TASK ITEM ▸
Look for the string "border" in the listing. Copy each line that has it.
________________
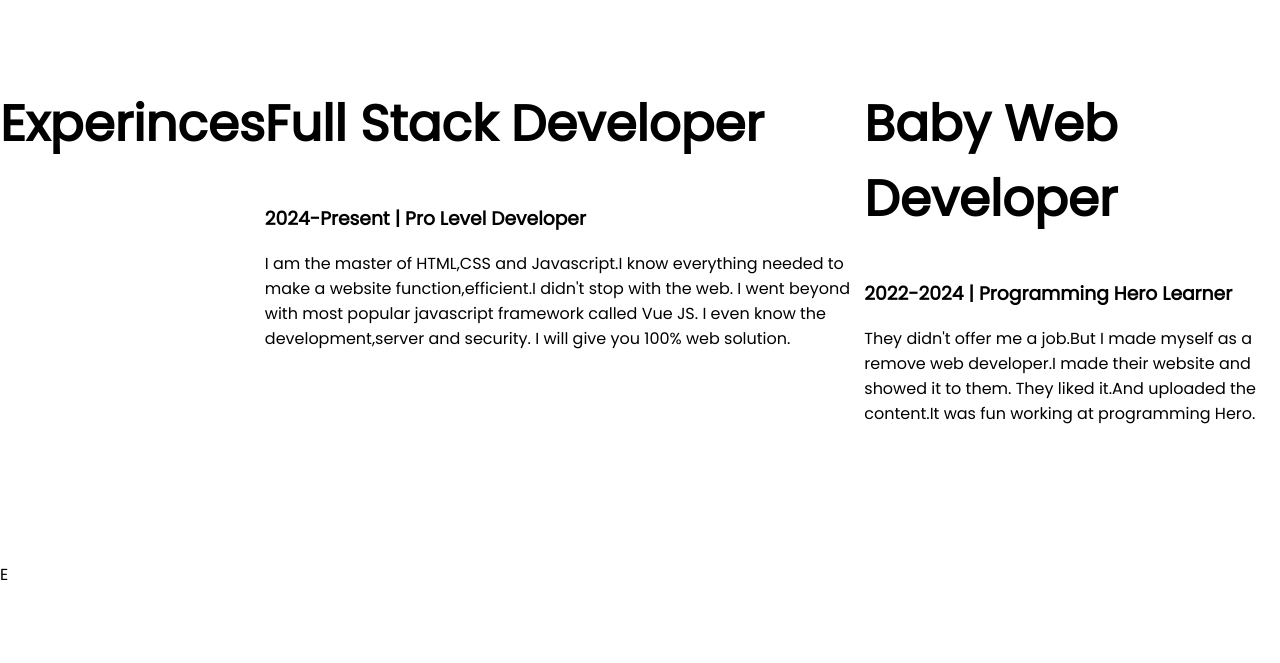
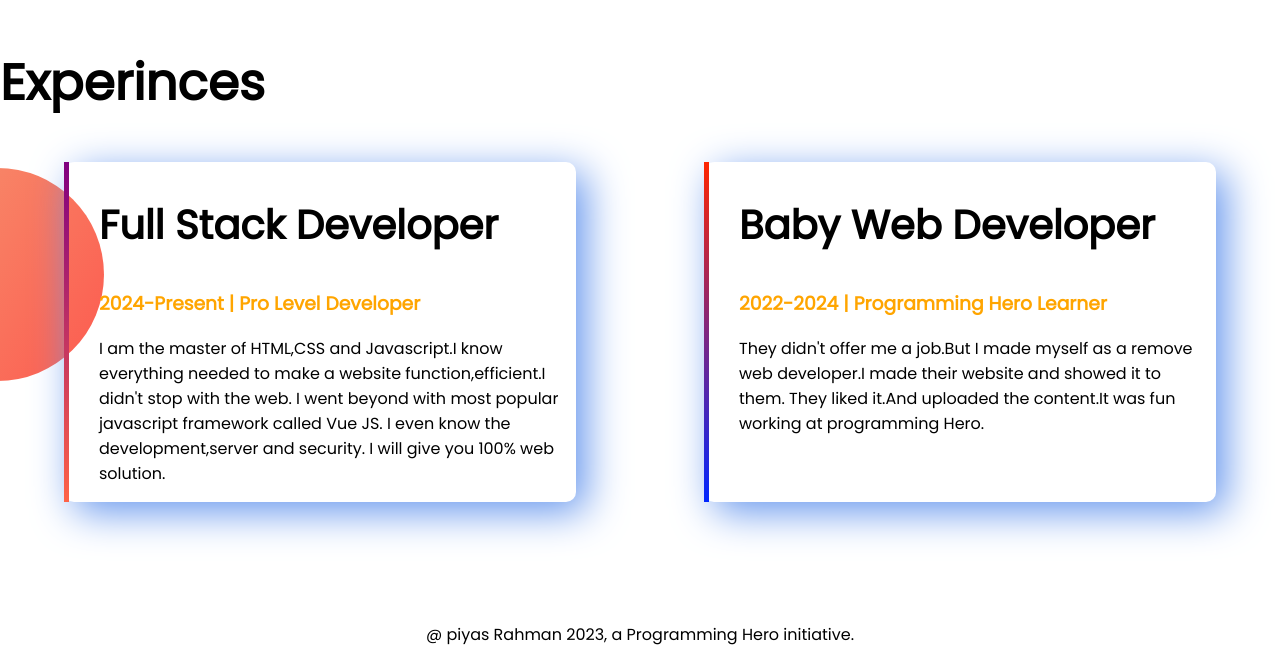
Before and after one commit to piyash29/developer-portfolio, a plain HTML site: page index.html in a window 1280 px wide. Shown: the part 1221-1884 px from the top of the page. Before the commit the page ends 1808 px from the top, so only its background shows below. Drawn offline with Linux system fonts and the light colour scheme.

Commit message:
footer and experience added

```diff
--- a/index.html
+++ b/index.html
@@ -13,7 +13,7 @@
 </head>
 
 <body>
-    <section class="banner-top">
+    <section class="banner-top flexible-container">
 
         <div class="half-width">
             <h1>Welcome To</h1>
@@ -30,7 +30,7 @@
             <img src="imagesamr/Piyas-pic-web.png" alt="">
         </div>
     </section>
-    <section class="dream-big">
+    <section class="dream-big flexible-container">
         <div class="half-width">
             <img src="imagesamr/my-bg2.png" alt="">
         </div>
@@ -42,24 +42,31 @@
             <a class="link-button" target="_blank" href="">DOWNLOAD RESUME</a>
         </div>
     </section>
-    <section class="experince area">
+    <section class="experince-area">
         <h1>Experinces</h1>
-        <div>
-            <h1>Full Stack Developer </h1>
-            <h3>2024-Present | Pro Level Developer</h3>
-            <p>I am the master of HTML,CSS and Javascript.I know everything needed to make a website
-                function,efficient.I didn't stop with the web. I went beyond with most popular javascript framework
-                called Vue JS. I even know the development,server and security. I will give you 100% web solution. </p>
+        <div class="flexible-container">
+            <div id="full-stack" class="experince-item">
+                <h2>Full Stack Developer </h2>
+                <h3 class="orange-color">2024-Present | Pro Level Developer</h3>
+                <p>I am the master of HTML,CSS and Javascript.I know everything needed to make a website
+                    function,efficient.I didn't stop with the web. I went beyond with most popular javascript framework
+                    called Vue JS. I even know the development,server and security. I will give you 100% web solution.
+                </p>
 
-        </div>
-        <div>
-            <h1>Baby Web Developer</h1>
-            <h3>2022-2024 | Programming Hero Learner</h3>
-            <p>They didn't offer me a job.But I made myself as a remove web developer.I made their website and showed it
-                to them. They liked it.And uploaded the content.It was fun working at programming Hero. </p>
+            </div>
+            <div id="web-dev" class="experince-item">
+                <h2>Baby Web Developer</h2>
+                <h3 class="orange-color">2022-2024 | Programming Hero Learner</h3>
+                <p>They didn't offer me a job.But I made myself as a remove web developer.I made their website and
+                    showed it to them. They liked it.And uploaded the content.It was fun working at programming Hero.
+                </p>
+            </div>
         </div>
 
     </section>
+    <footer>
+        <p>@ piyas Rahman 2023, a Programming Hero initiative. </p>
+    </footer>
 </body>
 
-</html>E
+</html>
--- a/styl.css
+++ b/styl.css
@@ -7,11 +7,15 @@ h1 {
     font-size: 50px;
 }
 
+h2 {
+    font-size: 40px;
+}
+
 .orange-color {
     color: orange;
 }
 
-section {
+.flexible-container {
     display: flex;
     margin-bottom: 120px;
 }
@@ -45,3 +49,36 @@ section {
     background-position: right;
     background-size: 80px;
 }
+
+.experince-area {
+    background-image: url(imagesamr/exp-bg.png);
+    background-repeat: no-repeat;
+    background-position: left;
+}
+
+.experince-item {
+    width: 40%;
+    margin-left: 5%;
+    margin-right: 5%;
+    padding-left: 30px;
+    padding-right: 10px;
+    border-radius: 10px;
+    box-shadow: 10px 10px 40px cornflowerblue;
+}
+
+#web-dev {
+    border-left: 5px solid;
+    border-image: linear-gradient(rgb(255, 38, 0), rgb(0, 38, 255));
+    border-image-slice: 1;
+
+}
+
+#full-stack {
+    border-left: 5px solid;
+    border-image: linear-gradient(purple, tomato);
+    border-image-slice: 1;
+}
+
+footer p {
+    text-align: center;
+}
```
Also changed, not shown: 1674833639833__1_-removebg-preview.png (deleted), Piyasvai-removebg-preview.png (deleted), 4 other files.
________________
WRITTEN RESPONSE ▸
+    border-radius: 10px;
+    border-left: 5px solid;
+    border-image: linear-gradient(rgb(255, 38, 0), rgb(0, 38, 255));
+    border-image-slice: 1;
+    border-left: 5px solid;
+    border-image: linear-gradient(purple, tomato);
+    border-image-slice: 1;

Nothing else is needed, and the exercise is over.